» **TASK**
Report each line of the records where "docs" occurs.

» **RECORDED INFORMATION**
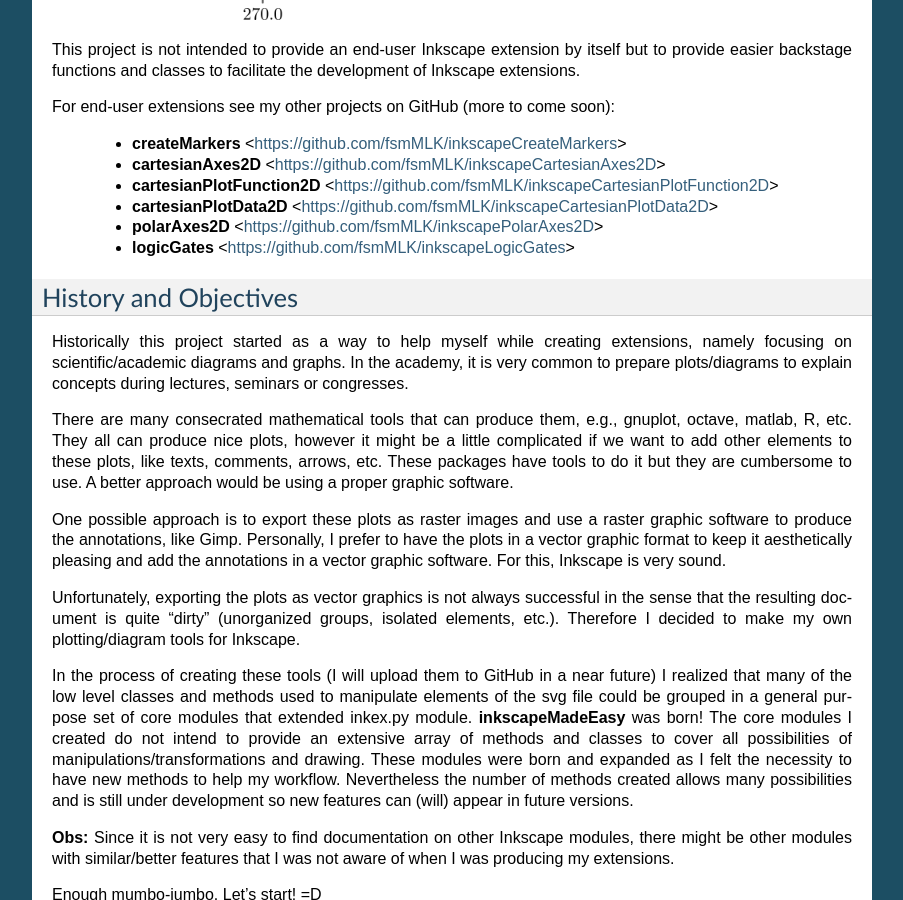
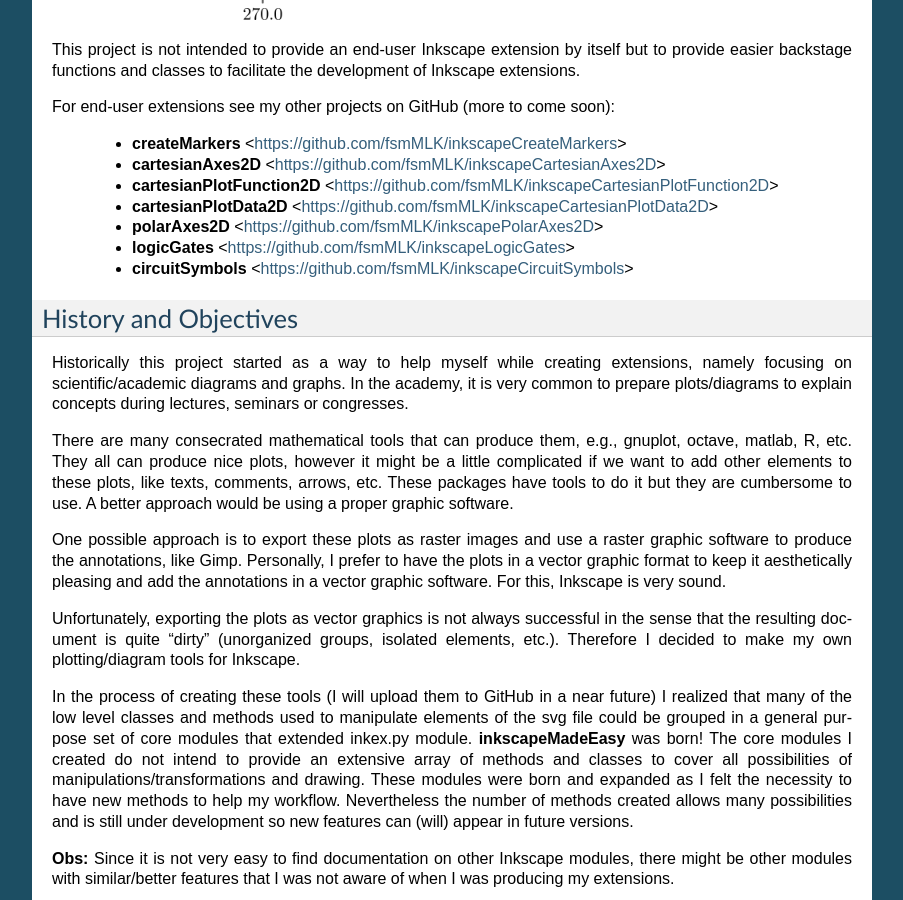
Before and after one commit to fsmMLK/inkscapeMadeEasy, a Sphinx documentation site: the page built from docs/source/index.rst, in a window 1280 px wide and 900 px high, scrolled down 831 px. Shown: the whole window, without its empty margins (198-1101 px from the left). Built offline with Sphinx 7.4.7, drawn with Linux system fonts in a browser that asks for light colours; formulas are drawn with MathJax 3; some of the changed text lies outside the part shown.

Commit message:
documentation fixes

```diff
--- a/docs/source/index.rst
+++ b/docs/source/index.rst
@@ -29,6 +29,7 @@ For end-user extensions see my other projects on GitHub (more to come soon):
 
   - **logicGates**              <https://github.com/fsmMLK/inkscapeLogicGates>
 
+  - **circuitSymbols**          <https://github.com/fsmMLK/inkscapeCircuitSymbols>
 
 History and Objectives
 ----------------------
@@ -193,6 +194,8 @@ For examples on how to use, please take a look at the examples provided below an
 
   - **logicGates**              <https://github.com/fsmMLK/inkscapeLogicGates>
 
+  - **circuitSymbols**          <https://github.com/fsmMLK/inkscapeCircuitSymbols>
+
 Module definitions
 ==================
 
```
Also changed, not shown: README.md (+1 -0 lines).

» **PROBLEM SOLUTION**
Before and after one commit to fsmMLK/inkscapeMadeEasy, a Sphinx documentation site: the page built from docs/source/index.rst, in a window 1280 px wide and 900 px high, scrolled down 831 px. Shown: the whole window, without its empty margins (198-1101 px from the left). Built offline with Sphinx 7.4.7, drawn with Linux system fonts in a browser that asks for light colours; formulas are drawn with MathJax 3; some of the changed text lies outside the part shown.
--- a/docs/source/index.rst
+++ b/docs/source/index.rst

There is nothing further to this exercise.